Each line of the listing below containing the word "shown" should be returned.

**Exercise input**
════════

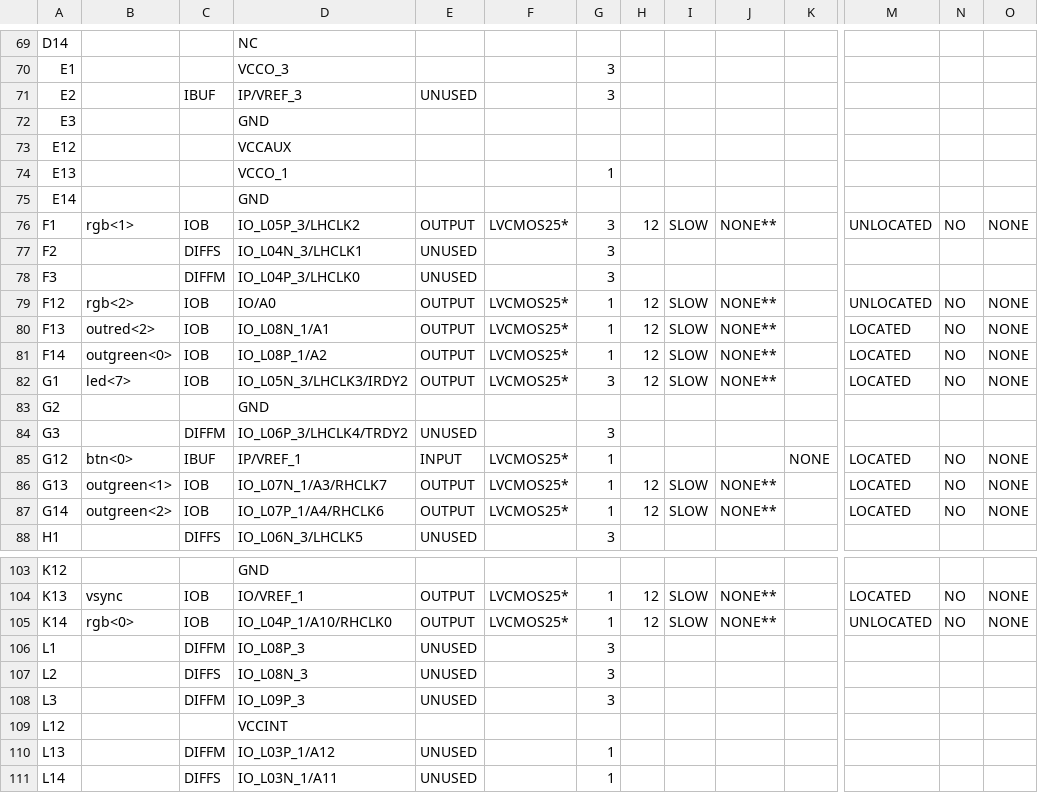
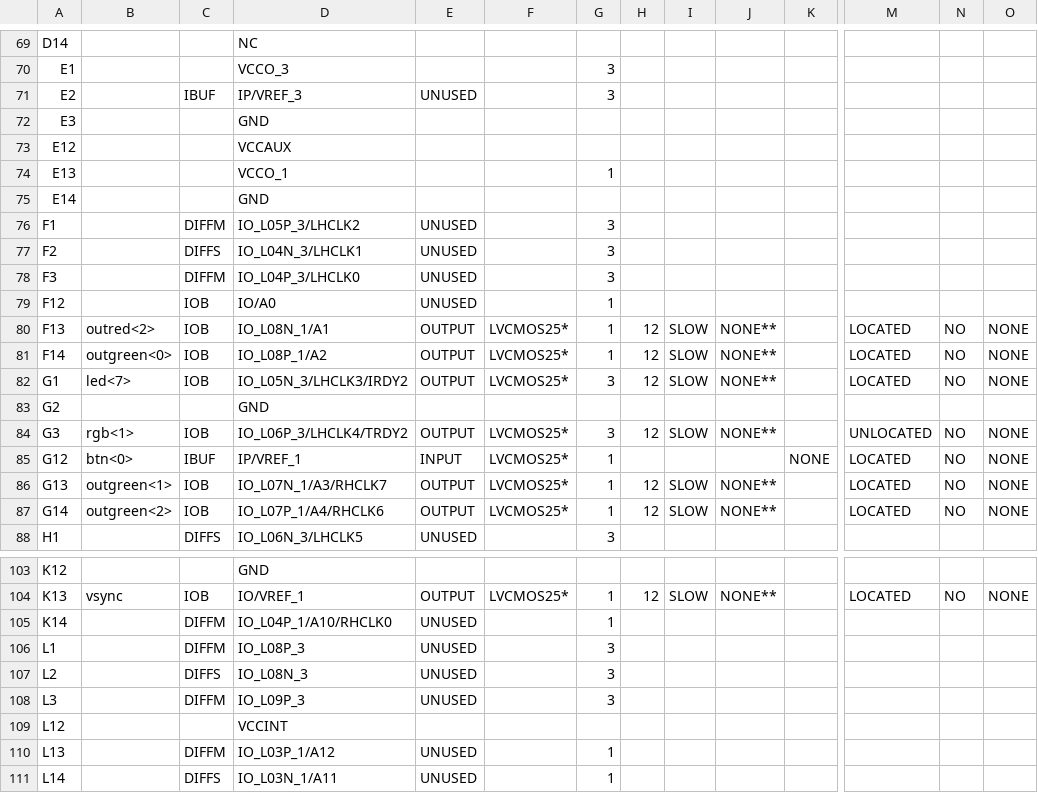
Before and after one commit to ekrov/SpaceInvaders, a CSV file: pong_top_pad.csv, drawn as a sheet; only a part is shown, gaps mark what is left out; the diff covers the shown part only; the diff names each change by its address in the sheet, - before the commit and + after, or states it on an @@ line.

```diff
--- a/pong_top_pad.csv
+++ b/pong_top_pad.csv
-B76: rgb<1>
+B76: (empty)
-C76: IOB
+C76: DIFFM
-E76: OUTPUT
+E76: UNUSED
-F76: LVCMOS25*
+F76: (empty)
-H76: 12
+H76: (empty)
-I76: SLOW
+I76: (empty)
-J76: NONE**
+J76: (empty)
-M76: UNLOCATED
+M76: (empty)
-N76: NO
+N76: (empty)
-O76: NONE
+O76: (empty)
-B79: rgb<2>
+B79: (empty)
-E79: OUTPUT
+E79: UNUSED
-F79: LVCMOS25*
+F79: (empty)
-H79: 12
+H79: (empty)
-I79: SLOW
+I79: (empty)
-J79: NONE**
+J79: (empty)
-M79: UNLOCATED
+M79: (empty)
-N79: NO
+N79: (empty)
-O79: NONE
+O79: (empty)
-B84: (empty)
+B84: rgb<1>
-C84: DIFFM
+C84: IOB
-E84: UNUSED
+E84: OUTPUT
-F84: (empty)
+F84: LVCMOS25*
-H84: (empty)
+H84: 12
-I84: (empty)
+I84: SLOW
-J84: (empty)
+J84: NONE**
-M84: (empty)
+M84: UNLOCATED
-N84: (empty)
+N84: NO
-O84: (empty)
+O84: NONE
-B105: rgb<0>
+B105: (empty)
-C105: IOB
+C105: DIFFM
-E105: OUTPUT
+E105: UNUSED
-F105: LVCMOS25*
+F105: (empty)
-H105: 12
+H105: (empty)
-I105: SLOW
+I105: (empty)
-J105: NONE**
+J105: (empty)
-M105: UNLOCATED
+M105: (empty)
-N105: NO
+N105: (empty)
-O105: NONE
+O105: (empty)
```
Also changed, not shown: 21 edited cells elsewhere in this file, 58 other files.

════════

**Exercise answer**
Before and after one commit to ekrov/SpaceInvaders, a CSV file: pong_top_pad.csv, drawn as a sheet; only a part is shown, gaps mark what is left out; the diff covers the shown part only; the diff names each change by its address in the sheet, - before the commit and + after, or states it on an @@ line.
Also changed, not shown: 21 edited cells elsewhere in this file, 58 other files.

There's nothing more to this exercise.